[Web page edit records]
>>
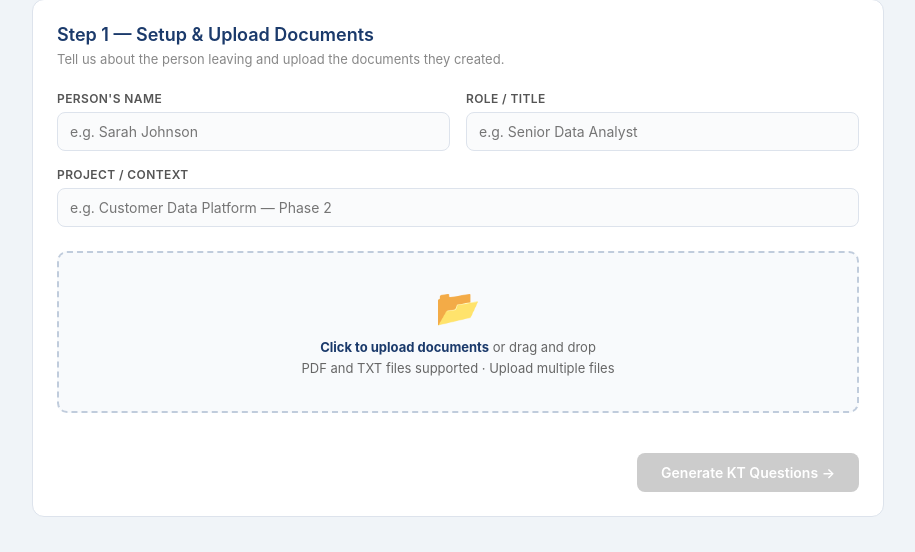
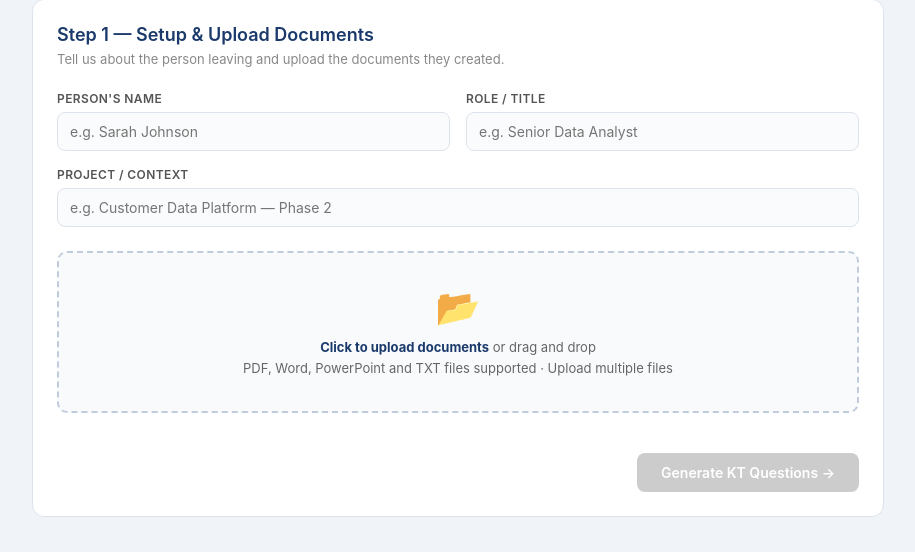
Before and after one commit to manjushab2021/kt-capture-tool, a Flask app: page / in a window 1280 px wide. Shown: the part 189-741 px from the top of the page, without its empty margins (182-1097 px from the left). Run offline with Flask 3, Linux system fonts and the light colour scheme.

Commit message:
Update index.html

```diff
--- a/templates/index.html
+++ b/templates/index.html
@@ -372,7 +372,7 @@
       <div class="upload-icon">📂</div>
       <div class="upload-text">
         <strong>Click to upload documents</strong> or drag and drop<br>
-        PDF and TXT files supported · Upload multiple files
+        PDF, Word, PowerPoint and TXT files supported · Upload multiple files
       </div>
     </div>
 
@@ -437,7 +437,7 @@
   </div>
 </main>
 
-<input type="file" id="fileInput" accept=".pdf,.txt" multiple onchange="handleFileSelect(event)">
+<input type="file" id="fileInput" accept=".pdf,.txt,.docx,.pptx" multiple onchange="handleFileSelect(event)">
 
 <script>
   let uploadedDocs = 0;
@@ -492,7 +492,9 @@
     const list = document.getElementById('docList');
     const item = document.createElement('div');
     item.className = 'doc-item';
-    const icon = name.endsWith('.pdf') ? '📄' : '📝';
+    const icon = name.endsWith('.pdf') ? '📄' :
+              name.endsWith('.docx') ? '📝' :
+              name.endsWith('.pptx') ? '📊' : '📃';
     item.innerHTML = `<span class="doc-icon">${icon}</span><span class="doc-name">${name}</span><span class="doc-check">✓</span>`;
     list.appendChild(item);
   }
```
<<
__Your objective__
Return the entries above exactly, skipping any images.

__Output of the exercise__
Before and after one commit to manjushab2021/kt-capture-tool, a Flask app: page / in a window 1280 px wide. Shown: the part 189-741 px from the top of the page, without its empty margins (182-1097 px from the left). Run offline with Flask 3, Linux system fonts and the light colour scheme.

Commit message:
Update index.html

```diff
--- a/templates/index.html
+++ b/templates/index.html
@@ -372,7 +372,7 @@
       <div class="upload-icon">📂</div>
       <div class="upload-text">
         <strong>Click to upload documents</strong> or drag and drop<br>
-        PDF and TXT files supported · Upload multiple files
+        PDF, Word, PowerPoint and TXT files supported · Upload multiple files
       </div>
     </div>
 
@@ -437,7 +437,7 @@
   </div>
 </main>
 
-<input type="file" id="fileInput" accept=".pdf,.txt" multiple onchange="handleFileSelect(event)">
+<input type="file" id="fileInput" accept=".pdf,.txt,.docx,.pptx" multiple onchange="handleFileSelect(event)">
 
 <script>
   let uploadedDocs = 0;
@@ -492,7 +492,9 @@
     const list = document.getElementById('docList');
     const item = document.createElement('div');
     item.className = 'doc-item';
-    const icon = name.endsWith('.pdf') ? '📄' : '📝';
+    const icon = name.endsWith('.pdf') ? '📄' :
+              name.endsWith('.docx') ? '📝' :
+              name.endsWith('.pptx') ? '📊' : '📃';
     item.innerHTML = `<span class="doc-icon">${icon}</span><span class="doc-name">${name}</span><span class="doc-check">✓</span>`;
     list.appendChild(item);
   }
```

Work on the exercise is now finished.